Yet unfortunately, none of the sources that the article cites actually shows that early American laws barred poor whites, women, and noncitizens from owning guns. Perhaps there are such early sources. But the article does not cite them, nor do the sources that the article cites on these matters sufficiently support the article’s assertions…. The article [does cite one contemporary source], which says that “the meaning of the right to bear arms, unlike virtually any other right described in either state constitutions or the federal Constitution, was colored by the inchoate notions of class and rank that shaped American politics in this period.” But, however the “meaning” of the right may have been “colored,” that passage points to no statutes that actually limited gun ownership by women, poor whites, or aliens….

The article does include a footnote that says, “I am not arguing that women were prevented from owning arms; rather, prevailing statutes and legal opinions gendered arms bearing in important ways.” So the careful reader might grasp that the article’s claims about women — but not the article’s claims about poor whites and noncitizens — are not what they first appear.

But I am afraid that some readers might understandably miss that footnote. And if they see it, they might understandably be confused, because it is difficult to reconcile that footnote with the article’s statements that:

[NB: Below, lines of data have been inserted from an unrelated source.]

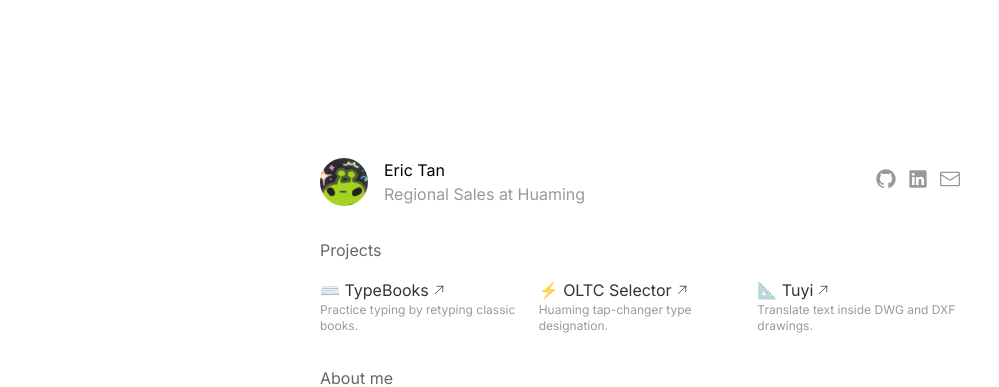
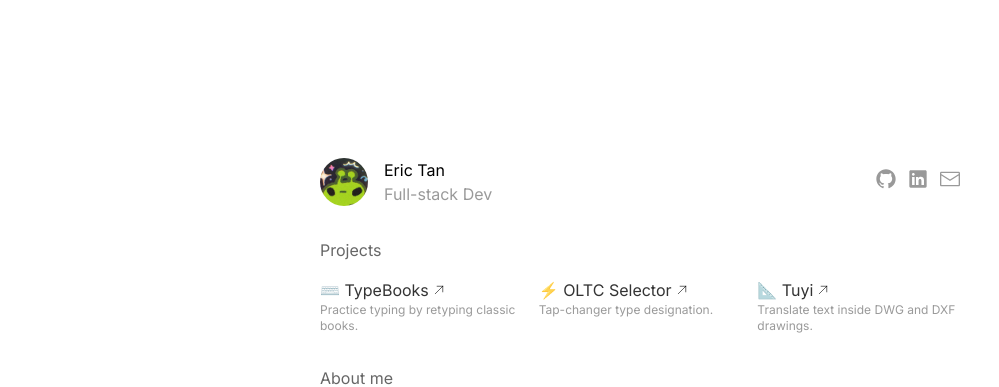
Before and after one commit to erict16/erict16.github.io, a Next.js app: page / in a window 1280 px wide. Shown: the top 387 px of the page, without its empty margins (0-999 px from the left). Built offline with nearby package versions, Linux system fonts and the light colour scheme.

Commit message:
Show Full-stack Dev and drop Huaming from the homepage.

```diff
--- a/app/layout.tsx
+++ b/app/layout.tsx
@@ -13,17 +13,17 @@ const inter = Inter({ subsets: ['latin'] });
 export const metadata: Metadata = {
   authors: [{ name: 'Eric Tan', url: SITE_URL }],
   creator: 'Eric Tan',
-  description: 'Eric Tan. Regional sales at Huaming. Small tools on the side.',
+  description: 'Eric Tan. Full-stack Dev. Small tools on the side.',
   icons: {
     apple: `${SITE_URL}/static/favicons/apple-touch-icon.png`,
     icon: `${SITE_URL}/static/favicons/favicon-32x32.png`,
     shortcut: `${SITE_URL}/favicon.ico`,
   },
-  keywords: ['Eric Tan', 'Huaming', 'Shanghai', 'OLTC'],
+  keywords: ['Eric Tan', 'Shanghai', 'OLTC'],
   manifest: `${SITE_URL}/static/favicons/site.webmanifest`,
   metadataBase: new URL(SITE_URL),
   openGraph: {
-    description: 'Eric Tan. Regional sales at Huaming.',
+    description: 'Eric Tan. Full-stack Dev.',
     images: [
       {
         alt: 'Eric Tan',
--- a/app/page.tsx
+++ b/app/page.tsx
@@ -29,7 +29,7 @@ function Header() {
       </div>
       <div className="flex min-w-0 flex-1 flex-col">
         <h1>Eric Tan</h1>
-        <p className="text-quaternary">Regional Sales at Huaming</p>
+        <p className="text-quaternary">Full-stack Dev</p>
       </div>
       <SocialLinks />
     </div>
--- a/data/projects.ts
+++ b/data/projects.ts
@@ -15,7 +15,7 @@ export const projects: Project[] = [
   {
     emoji: '⚡',
     title: 'OLTC Selector',
-    description: 'Huaming tap-changer type designation.',
+    description: 'Tap-changer type designation.',
     href: 'https://erict16.github.io/oltc-selector/',
   },
   {
```
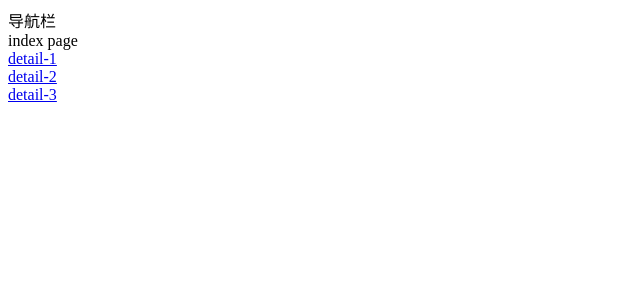
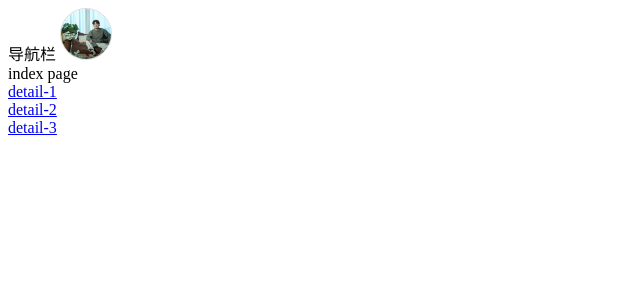
Before and after one commit to Sheep-zh/nuxt3, a Nuxt app: page / in a window 1280 px wide. Shown: the top 300 px of the page, without its empty margins (0-640 px from the left). Built offline with nearby package versions, Linux system fonts and the light colour scheme.

Commit message:
feat: 静态资源

```diff
--- a/layouts/default.vue
+++ b/layouts/default.vue
@@ -1,6 +1,24 @@
 <template>
   <div>
-    <nav>导航栏</nav>
+    <nav>
+      导航栏
+      <div class="avatar_layout" >
+        <img  class="avatar" src="~/assets/author.jpeg" alt="avatar"/>
+      </div>
+    </nav>
     <slot />
   </div>
 </template>
+<style scoped>
+.avatar_layout {
+  display: inline-block;
+  overflow:hidden;
+  border-radius: 50%;
+  width: 50px;
+  height: 50px;
+  border: 1px solid rgb(218,218,218);
+}
+  .avatar {
+    height: 100%;
+  }
+</style>
```
Also changed, not shown: assets/author.jpeg (added).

  • “[S]ince only ‘First-Class citizens’ were allowed to … bear arms …, … women … were denied many fundamental rights presently associated with citizenship.”
  • “[G]un regulation [depended] on a conception of membership in the national community con¬tin¬gent upon … gender.”
  • “[O]nly select citizen males could legitimately exercise the right to bear arms.”
  • “[A]rms bearing was considered congruent to voting.”
  • “[F]irearms … could be denied to most … women.”

These statements do seem to assert that “women were [legally] prevented from owning arms.”
It is of course possible that custom or informal social understandings might have imposed de facto restrictions on gun ownership, even if the law did not. But none of the sources that the article cites offer evidence of that possibility, either.

When the article was available in draft on the Social Science Research Network (SSRN), I e-mailed the author asking whether he had found some sources showing that women, poor whites, and noncitizens had indeed been disarmed by law. I asked again after the Law Review published the article. But while the author kindly and promptly replied to my e-mails, neither response pointed to any sources that actually showed that women, poor whites, or noncitizens were legally constrained from owning guns.

It thus seems to me that the article may leave the reader with a mistaken understanding of the matter. I thought this was worth communicating to readers….